Human Longevity Inc. has raised $30 million, a year after a letter from the company’s board signaled a cash crunch at the genomics outfit.

The San Diego firm said the funding would improve Health Nucleus, its testing center in La Jolla. It combines artificial intelligence, genome sequencing and other lab tests – information the company says can help users be proactive about health risks.

But commercialization difficulties have weighed on privately held Human Longevity. Its board a year ago said the company needed short-term financing in a letter to shareholders obtained by the San Diego Business Journal.

The board’s request for “down round” financing prompted a $310 million company valuation, significantly lower than its early 2017 valuation of $1.6 billion, according to an article from the Wall Street Journal at the time.

Human Longevity declined to provide its latest valuation, nor did the company say whether additional funds beyond the $30 million have been raised in the last year.

It also did not provide the status of an effort to bring its Health Nucleus center to more locations through partnerships.

Sharing this plan last year was David Karow, the company’s president and chief innovation officer, in an interview with the San Diego Business Journal. He said falling genomics and MRI costs would open up a middle-class market for Health Nucleus.

“Historically, we’ve offered a pretty high price point offering downstairs. We’re not really interested in millionaire or billionaire health, frankly. We’re interested in democratizing this concept of precision health,” Karow said.

Existing investor Emerging Technology Partners participated in the latest round, among other undisclosed investors.

“What I can say about our company is that the recent financing allows Human Longevity to continue its mission to become a leader in whole genome genetic interpretation as part of precision and personalized healthcare,” said Debbie Feinberg, the company’s vice president of marketing, in an email.

In 2016, Human Longevity raised $220 million in a series B round, backed by big-name investors like Illumina and Celgene. Top executives and government officials flocked to its executive team.

Since then, Human Longevity has experienced waves of C-suite shakeups, the San Diego Business Journal detailed last year.

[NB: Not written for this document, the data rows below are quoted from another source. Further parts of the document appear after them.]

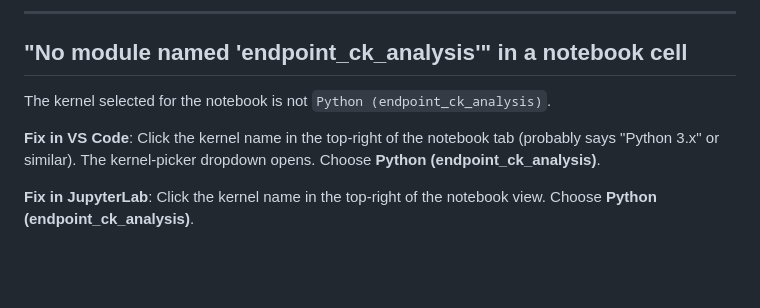
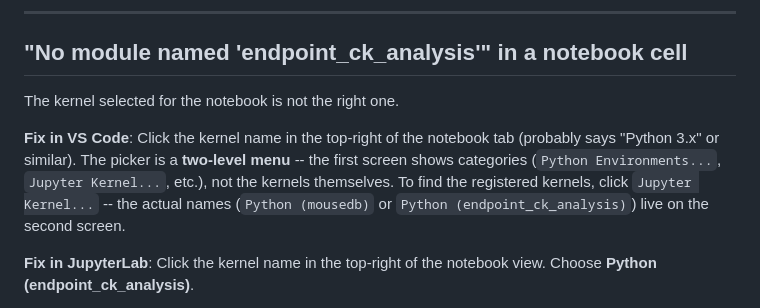
Before and after one commit to LoganFriedrich/MouseDB, a Markdown page: mousedb/endpoint_ck_analysis/TROUBLESHOOTING.md, the part around the change. Drawn GitHub-style; blank space fills up the shorter version.

```diff
--- a/mousedb/endpoint_ck_analysis/TROUBLESHOOTING.md
+++ b/mousedb/endpoint_ck_analysis/TROUBLESHOOTING.md
@@ -28,11 +28,15 @@ the previous entry.
 
 ## "No module named 'endpoint_ck_analysis'" in a notebook cell
 
-The kernel selected for the notebook is not `Python (endpoint_ck_analysis)`.
+The kernel selected for the notebook is not the right one.
 
 **Fix in VS Code**: Click the kernel name in the top-right of the
-notebook tab (probably says "Python 3.x" or similar). The kernel-picker
-dropdown opens. Choose **Python (endpoint_ck_analysis)**.
+notebook tab (probably says "Python 3.x" or similar). The picker is a
+**two-level menu** -- the first screen shows categories
+(`Python Environments...`, `Jupyter Kernel...`, etc.), not the
+kernels themselves. To find the registered kernels, click
+`Jupyter Kernel...` -- the actual names (`Python (mousedb)` or
+`Python (endpoint_ck_analysis)`) live on the second screen.
 
 **Fix in JupyterLab**: Click the kernel name in the top-right of the
 notebook view. Choose **Python (endpoint_ck_analysis)**.
```
Also changed, not shown: mousedb/endpoint_ck_analysis/QUICKSTART.md (+20 -2 lines).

That included the spring 2018 departure of its chief financial officer, head of regulatory affairs and co-founder and CEO J. Craig Venter.

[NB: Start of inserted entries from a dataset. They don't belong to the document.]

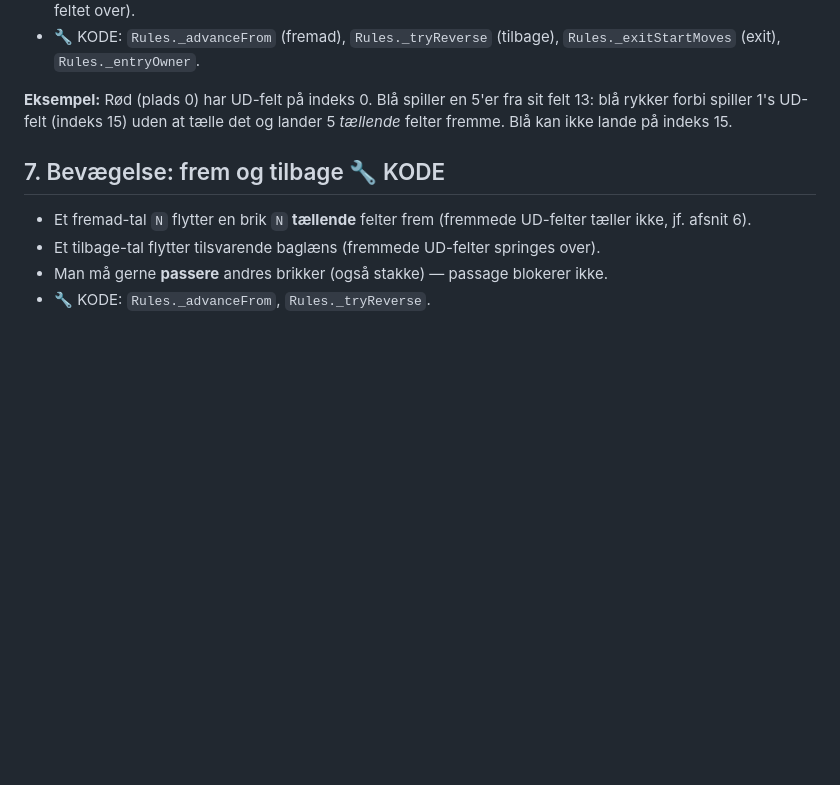
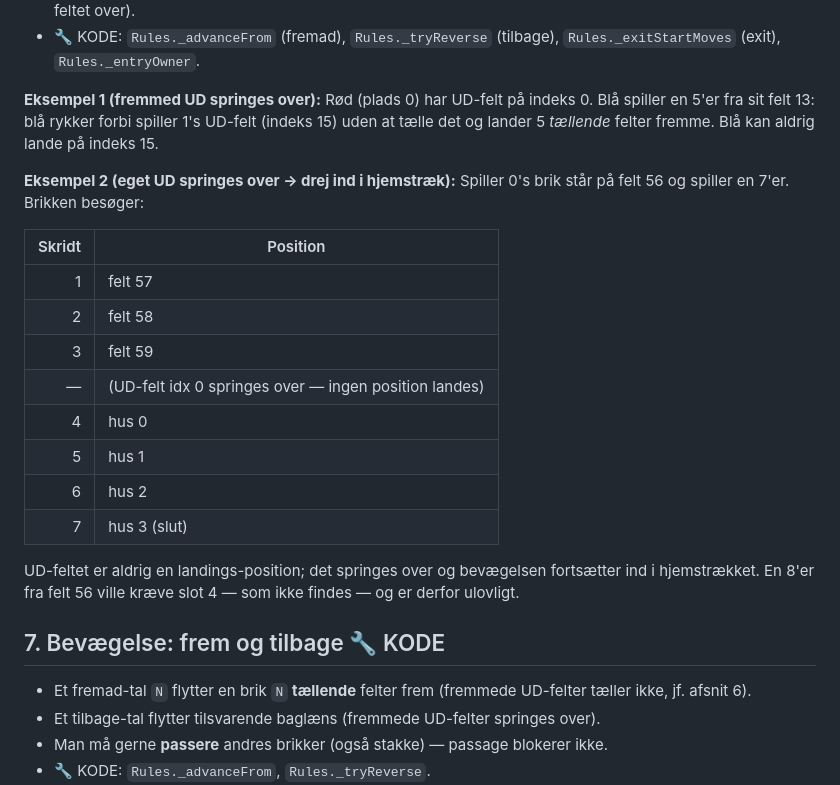
Before and after one commit to cvejleaa/Partners, a Markdown page: docs/regler.md, the part around the change. Rendered like a GitHub page; blank space fills up the shorter version.

Commit message:
regler.md: konkret eksempel — felt 56 + 7 → hus 3 (UD springes over)
Brugerens eksempel foldet ind i afsnit 6: når en spillers brik kommer rundt
til sit eget UD-felt, springes UD over og bevægelsen fortsætter direkte ind
i hjemstrækket. Trin-for-trin tabel viser at felt 56 + 7 → hus 3, og at en
8'er er ulovlig (slot 4 findes ikke). Koden (_advanceFrom) matcher allerede.

https://claude.ai/code/session_01KuaYLp57SdPv8zZEYmmZFF

```diff
--- a/docs/regler.md
+++ b/docs/regler.md
@@ -95,9 +95,28 @@ Hver kort-konfiguration har disse knapper i admin: `exitStart` (ud af start),
 - 🔧 KODE: `Rules._advanceFrom` (fremad), `Rules._tryReverse` (tilbage),
   `Rules._exitStartMoves` (exit), `Rules._entryOwner`.
 
-**Eksempel:** Rød (plads 0) har UD-felt på indeks 0. Blå spiller en 5'er fra sit
-felt 13: blå rykker forbi spiller 1's UD-felt (indeks 15) uden at tælle det og
-lander 5 *tællende* felter fremme. Blå kan ikke lande på indeks 15.
+**Eksempel 1 (fremmed UD springes over):** Rød (plads 0) har UD-felt på indeks 0.
+Blå spiller en 5'er fra sit felt 13: blå rykker forbi spiller 1's UD-felt
+(indeks 15) uden at tælle det og lander 5 *tællende* felter fremme. Blå kan
+aldrig lande på indeks 15.
+
+**Eksempel 2 (eget UD springes over → drej ind i hjemstræk):** Spiller 0's brik
+står på felt 56 og spiller en 7'er. Brikken besøger:
+
+| Skridt | Position |
+|-------:|----------|
+| 1 | felt 57 |
+| 2 | felt 58 |
+| 3 | felt 59 |
+| — | (UD-felt idx 0 springes over — ingen position landes) |
+| 4 | hus 0 |
+| 5 | hus 1 |
+| 6 | hus 2 |
+| 7 | hus 3 (slut) |
+
+UD-feltet er aldrig en landings-position; det springes over og bevægelsen
+fortsætter ind i hjemstrækket. En 8'er fra felt 56 ville kræve slot 4 — som
+ikke findes — og er derfor ulovligt.
 
 ## 7. Bevægelse: frem og tilbage 🔧 KODE
 
```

Shortly after he left, Human Longevity accused Venter of stealing trade secrets. The company filed a federal lawsuit against the J. Craig Venter Institute, a nonprofit that Venter founded and returned to after his exit from Human Longevity.

A federal court late last year dismissed the lawsuit, stating Human Longevity failed to establish misappropriation of trade secrets.